START DATASET ENTRIES
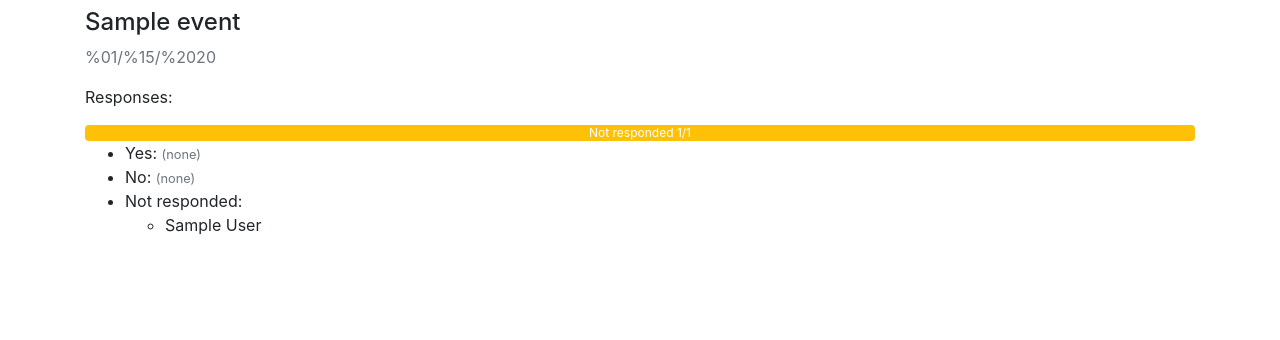
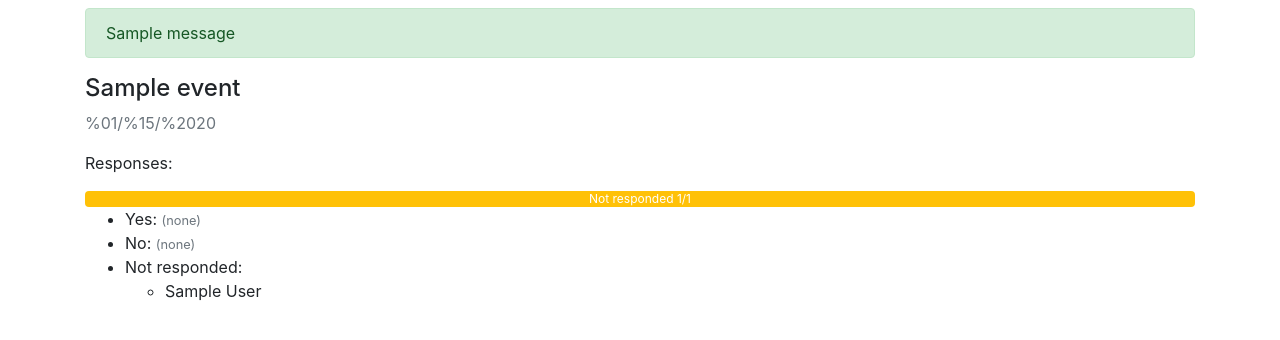
Before and after one commit to zachtib/MTGRollCall, a Django app: page /event/1/ in a window 1280 px wide. Shown: the part 56-396 px from the top of the page. Run offline with Django 3.2, Linux system fonts and the light colour scheme; a user stored in the database is signed in; tables that the repository leaves empty hold one stand-in row (values such as "Sample post"); one stand-in notice (Sample message) is shown; some libraries are stand-ins or nearby versions.

Commit message:
messages framework

```diff
--- a/mtgrollcall/settings.py
+++ b/mtgrollcall/settings.py
@@ -11,6 +11,8 @@
 """
 
 import os
+
+from django.contrib.messages import constants as messages
 
 # Build paths inside the project like this: os.path.join(BASE_DIR, ...)
 BASE_DIR = os.path.dirname(os.path.dirname(os.path.abspath(__file__)))
@@ -162,3 +164,7 @@
         },
     },
 }
+
+MESSAGE_TAGS = {
+    messages.ERROR: 'danger'
+}
--- a/playgroup/views.py
+++ b/playgroup/views.py
@@ -1,5 +1,6 @@
 from datetime import date
 
+from django.contrib import messages
 from django.contrib.auth.decorators import login_required
 from django.db import transaction
 from django.http import Http404, HttpResponseRedirect
@@ -91,6 +92,7 @@
             for member in playgroup.members.all():
                 invitation = Invitation(event=event, member=member)
                 invitation.save()
+            messages.success(request, 'Event created successfully')
             return HttpResponseRedirect(playgroup.get_absolute_url())
     else:
         form = PlayGroupEventForm()
--- a/templates/base.html
+++ b/templates/base.html
@@ -20,6 +20,13 @@
 </div>
 </nav>
     <div class="container mt-2">
+        {% if messages %}
+        <div class="messages">
+            {% for message in messages %}
+                <div class="alert alert-{{ message.tags }}">{{ message }}</div>
+            {% endfor %}
+        </div>
+        {% endif %}
         {% block content %}
         <h1>Whoops!</h1>
         <p>Something went wrong, and we weren't able to load the content for the page you requested.</p>
```
Also changed, not shown: core/views.py (+5 -4 lines).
END DATASET ENTRIES
> [EXERCISE DIRECTIONS]: Hand back the data above exactly, with no images.

> [RESULT]:
Before and after one commit to zachtib/MTGRollCall, a Django app: page /event/1/ in a window 1280 px wide. Shown: the part 56-396 px from the top of the page. Run offline with Django 3.2, Linux system fonts and the light colour scheme; a user stored in the database is signed in; tables that the repository leaves empty hold one stand-in row (values such as "Sample post"); one stand-in notice (Sample message) is shown; some libraries are stand-ins or nearby versions.

Commit message:
messages framework

```diff
--- a/mtgrollcall/settings.py
+++ b/mtgrollcall/settings.py
@@ -11,6 +11,8 @@
 """
 
 import os
+
+from django.contrib.messages import constants as messages
 
 # Build paths inside the project like this: os.path.join(BASE_DIR, ...)
 BASE_DIR = os.path.dirname(os.path.dirname(os.path.abspath(__file__)))
@@ -162,3 +164,7 @@
         },
     },
 }
+
+MESSAGE_TAGS = {
+    messages.ERROR: 'danger'
+}
--- a/playgroup/views.py
+++ b/playgroup/views.py
@@ -1,5 +1,6 @@
 from datetime import date
 
+from django.contrib import messages
 from django.contrib.auth.decorators import login_required
 from django.db import transaction
 from django.http import Http404, HttpResponseRedirect
@@ -91,6 +92,7 @@
             for member in playgroup.members.all():
                 invitation = Invitation(event=event, member=member)
                 invitation.save()
+            messages.success(request, 'Event created successfully')
             return HttpResponseRedirect(playgroup.get_absolute_url())
     else:
         form = PlayGroupEventForm()
--- a/templates/base.html
+++ b/templates/base.html
@@ -20,6 +20,13 @@
 </div>
 </nav>
     <div class="container mt-2">
+        {% if messages %}
+        <div class="messages">
+            {% for message in messages %}
+                <div class="alert alert-{{ message.tags }}">{{ message }}</div>
+            {% endfor %}
+        </div>
+        {% endif %}
         {% block content %}
         <h1>Whoops!</h1>
         <p>Something went wrong, and we weren't able to load the content for the page you requested.</p>
```
Also changed, not shown: core/views.py (+5 -4 lines).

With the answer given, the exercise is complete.